Lucumí and Arará elders use many different names to refer to Babalú-Ayé, and they associate many different images with this oricha. There are ritual images: as with most orichas, a covered pot—the terra-cotta cazuela—houses the objects sacred to this deity in most lineages. The já, the ritual broom, cleans illness off the devout. There are two metal crutches and two metal dogs that come from the popular Roman Catholic image of San Lázaro, the poor man of Biblical fame.

Altars for Babalú-Ayé also include offerings: candles light the way and incense floats up from the floor, filling the air with smoke and smells. Toasted corn rests before him. Perhaps the most common offering is a gourd filled with black beans and topped with a red onion. As patron of life’s material necessities, Babalú is said to rule over all grains and beans. For Cubans, most of whom love black beans and eat them almost daily, black beans represent the staff of life—their daily bread. The beans’ dark color reiterates the mysterious qualities of Babalú. Over time, the red onion reveals its secret life and sprouts with new life—paralleling Babalú’s rebirth.

This multiplicity of images has many parallels in other religious traditions, and people have long wondered why people make religious representations and how they function in their lives. In 1915, Emile Durkheim published Elementary Forms of the Religious Life and expounded the notion of a religious image as a collective representation for a group’s identity. This idea continues to inform how people think about religion.

Rather than simply re-presenting reality, images can be understood as actions.

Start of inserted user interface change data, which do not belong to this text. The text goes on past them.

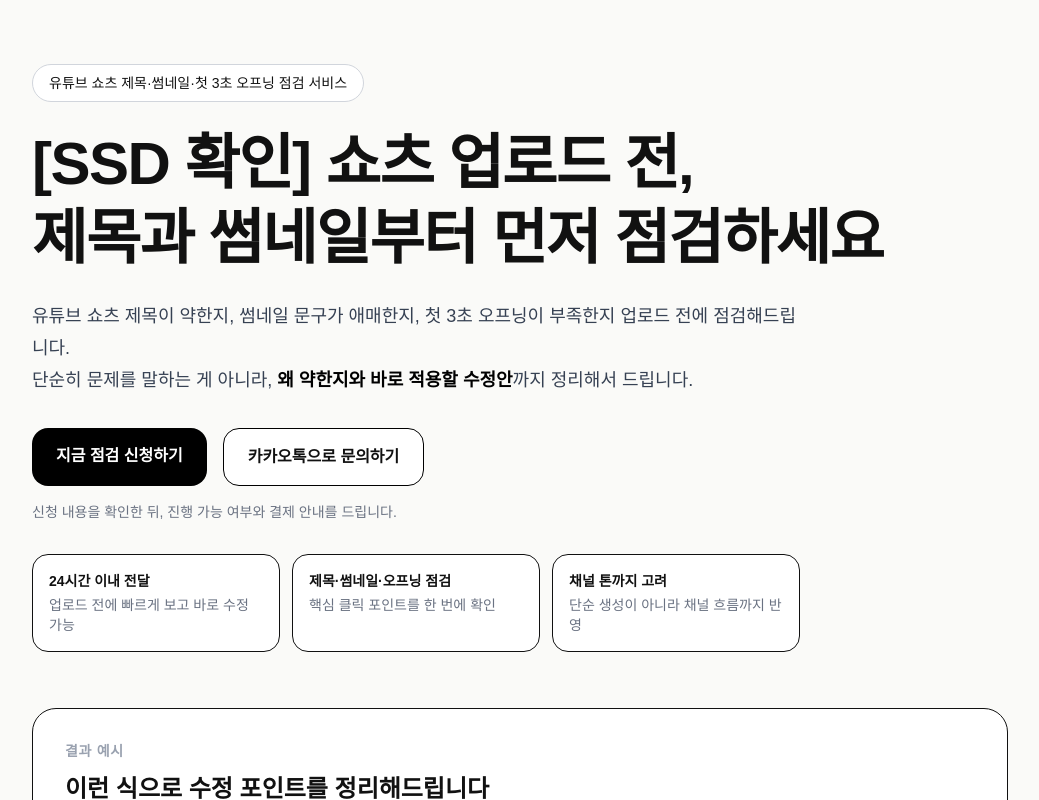
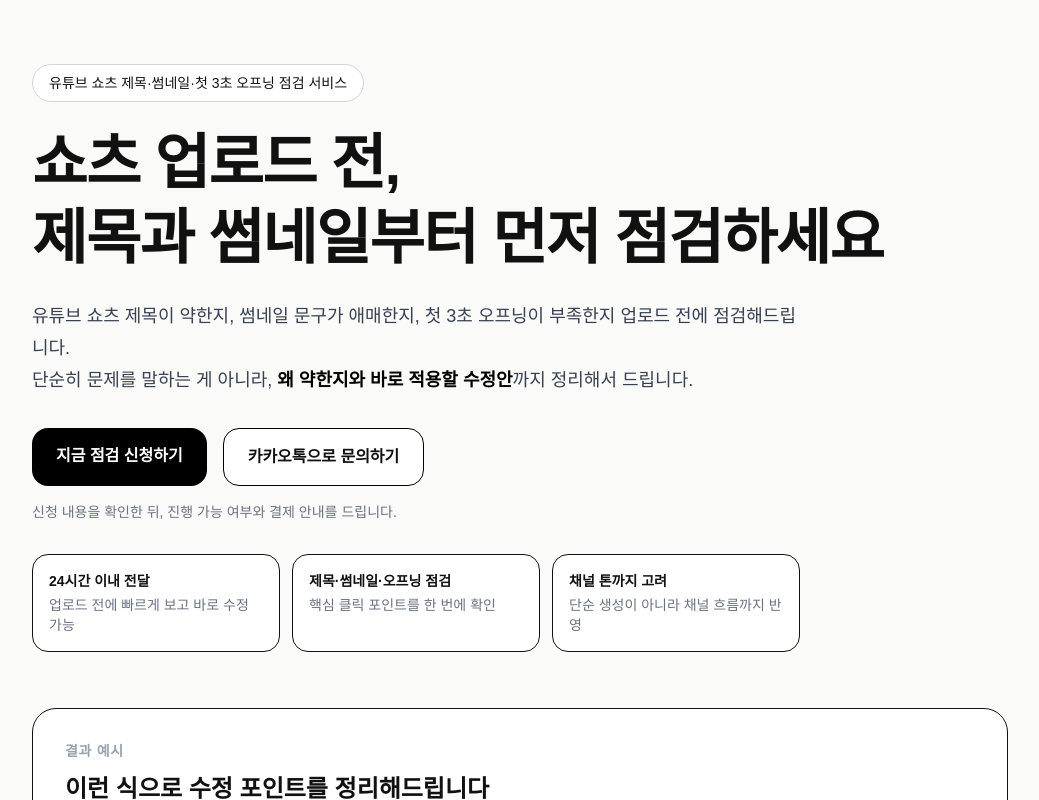
Before and after one commit to sss564478123-lang/shorts-clinic, a Next.js app: page / in a window 1280 px wide. Shown: the top 800 px of the page, without its empty margins (120-1159 px from the left). Built offline with nearby package versions, Linux system fonts and the light colour scheme.

Commit message:
remove ssd test text

```diff
--- a/app/page.tsx
+++ b/app/page.tsx
@@ -13,7 +13,7 @@ export default function Home() {
         </p>
 
         <h1 className="mt-6 text-4xl md:text-6xl font-black leading-tight tracking-tight">
-          [SSD 확인] 쇼츠 업로드 전,
+          쇼츠 업로드 전,
           <br />
           제목과 썸네일부터 먼저 점검하세요
         </h1>
```
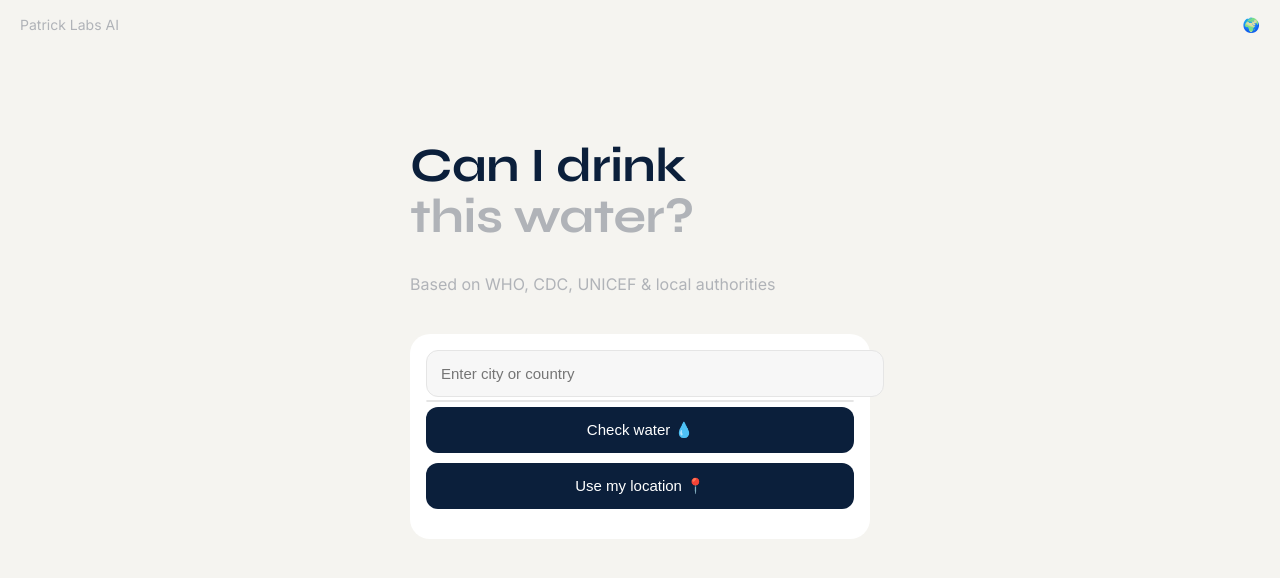
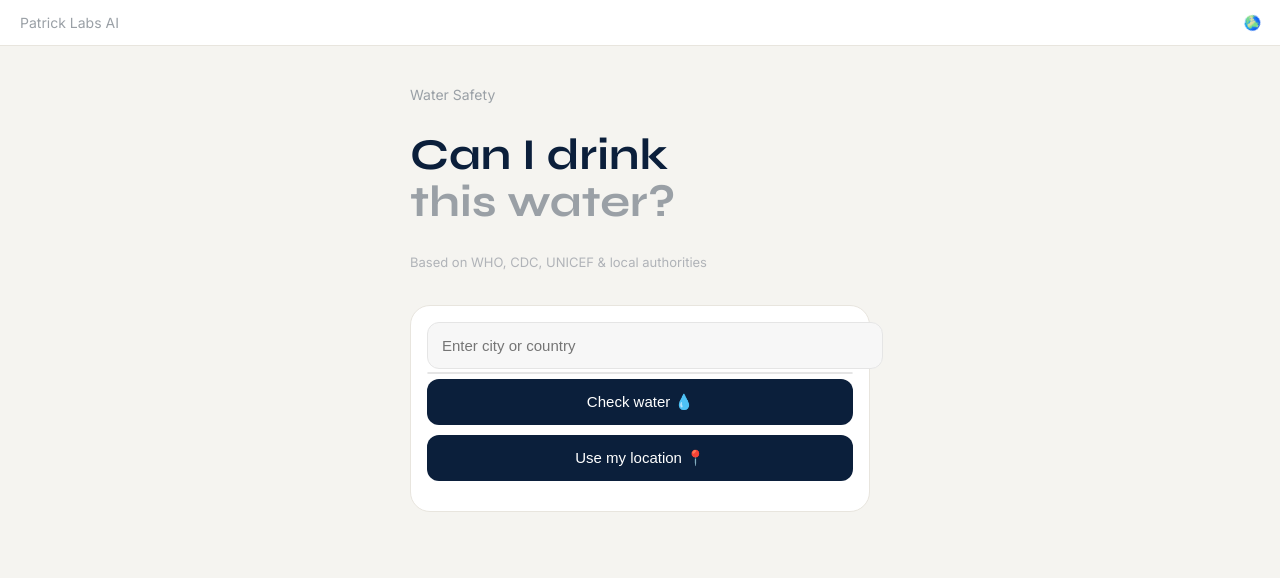
Before and after one commit to PatrickLabsAI/ai, a plain HTML site: page index.html in a window 1280 px wide. Drawn offline with Linux system fonts and the light colour scheme.

Commit message:
index.html

```diff
--- a/index.html
+++ b/index.html
@@ -6,7 +6,7 @@
 
 <title>DrinkSafe</title>
 
-<link href="https://fonts.googleapis.com/css2?family=Syne:wght@700&family=Inter:wght@300;400;500&display=swap" rel="stylesheet">
+<link href="https://fonts.googleapis.com/css2?family=Syne:wght@600;700&family=Inter:wght@300;400;500&display=swap" rel="stylesheet">
 
 <style>
 body {
@@ -15,46 +15,70 @@ body {
   font-family:'Inter', sans-serif;
 }
 
+/* ✅ 상단바 (화이트 + 회전 지구본) */
 .topbar{
   display:flex;
   justify-content:space-between;
-  padding:16px 20px;
-  color:#b0b3b8;
+  align-items:center;
+  padding:14px 20px;
+  background:white;
+  border-bottom:1px solid #e8e5de;
   font-size:14px;
+  color:#9aa0a6;
 }
 
+.globe{
+  animation:spin 6s linear infinite;
+}
+
+@keyframes spin{
+  from{transform:rotate(0deg);}
+  to{transform:rotate(360deg);}
+}
+
+/* 컨테이너 */
 .container{
   max-width:460px;
   margin:auto;
-  padding:60px 20px 40px;
+  padding:40px 20px;
 }
 
+/* Water Safety */
+.label{
+  color:#9aa0a6;
+  font-size:14px;
+  margin-bottom:10px;
+}
+
+/* 제목 */
 h1{
   font-family:'Syne';
-  font-size:48px;
+  font-size:44px;
   line-height:1.05;
   color:#0B1F3B;
-  letter-spacing:-0.5px;
 }
 
 h1 span{
-  color:#b0b3b8;
-  font-weight:700;
+  color:#9aa0a6;
 }
 
+/* 서브텍스트 (작게 수정) */
 .subtitle{
-  margin-top:18px;
+  margin-top:14px;
   color:#b0b3b8;
-  font-size:16px;
+  font-size:13px;
 }
 
+/* 카드 */
 .card{
-  margin-top:40px;
+  margin-top:35px;
   background:white;
   border-radius:20px;
   padding:16px;
+  border:1px solid #e8e5de;
 }
 
+/* 입력 */
 .input-wrap{
   position:relative;
 }
@@ -66,18 +90,17 @@ input{
   border:1px solid #e5e5e5;
   background:#f7f7f7;
   font-size:15px;
-  outline:none;
 }
 
-/* 자동완성 박스 */
+/* 자동완성 */
 #suggestions{
   position:absolute;
   top:50px;
   left:0;
   right:0;
   background:white;
+  border-radius:12px;
   border:1px solid #e5e5e5;
-  border-radius:12px;
   overflow:hidden;
   z-index:10;
 }
@@ -91,6 +114,7 @@ input{
   background:#f0f0f0;
 }
 
+/* 버튼 */
 button{
   width:100%;
   margin-top:10px;
@@ -112,12 +136,15 @@ button{
 
 <body>
 
+<!-- ✅ 상단 -->
 <div class="topbar">
   <div>Patrick Labs AI</div>
-  <div>🌍</div>
+  <div class="globe">🌍</div>
 </div>
 
 <div class="container">
+
+<div class="label">Water Safety</div>
 
 <h1>
   Can I drink<br>
@@ -153,6 +180,7 @@ button{
 const data = {
 "south korea":{status:"SAFE",msg:"Clean infrastructure 🇰🇷"},
 "japan":{status:"SAFE",msg:"High standards 🇯🇵"},
+"france":{status:"SAFE",msg:"Safe tap water 🇫🇷"},
 "united states":{status:"SAFE",msg:"EPA regulated 🇺🇸"},
 "thailand":{status:"WARNING",msg:"Filtered recommended 🇹🇭"},
 "india":{status:"DANGER",msg:"Not safe to drink 🇮🇳"}
@@ -164,6 +192,7 @@ const cityMap = {
 "서울":"south korea",
 "서울특별시":"south korea",
 "tokyo":"japan",
+"paris":"france",
 "bangkok":"thailand",
 "delhi":"india",
 "mumbai":"india",
@@ -175,7 +204,9 @@ const popular = [
 "Mumbai 🇮🇳",
 "Tokyo 🇯🇵",
 "New York 🇺🇸",
-"Delhi 🇮🇳"
+"Delhi 🇮🇳",
+"Seoul 🇰🇷",
+"Paris 🇫🇷"
 ];
 
 // 인기 도시 표시
@@ -271,7 +302,7 @@ document.getElementById("result").innerHTML=
 },1200);
 }
 
-// GPS 그대로 유지 (잘됨)
+// GPS (안정 버전)
 function useMyLocation(){
 
 const result = document.getElementById("result");
```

These images are embodiments of social relations, cultural practices, desires, and ideologies: people create and use them for particular reasons. Because they embody important ideas, deeply felt values, and life-transforming experiences, people also love them. Each image is a visual signifier, often comprised of other visual signifiers, and each signifier that points to other signifiers—visual, verbal, and visceral. Thus, every image becomes a node within the web of signification, and its exploration leads to other representations, comprised of still more signifiers. Some of these representations will be other visual images, some objects, some narratives, some laconic remarks, and some practical actions. At some point these signifiers become grounded in the lives of individual human beings and the meanings they assign to them. It is here that the image spills over with the surplus of meaning that is not merely referential or iconic.

Taken individually these essays are quite humble, short, even common. Taken together, however, they might be conceived of as a gourd full of beans, offering an interrelated set of images, visual and verbal—all related to Babalú-Ayé. Because these images circulate within a particular community of people who use them to create and communicate meaningful relationships and actions, these essays are ethnography—writing about a people. Because the essays revolve around diverse but related images, they might be called iconography—literally writing about images. Because these images all cluster around this powerful figure thought to be a divinity, these essays could be described by the neologism “theography”—writing about the god.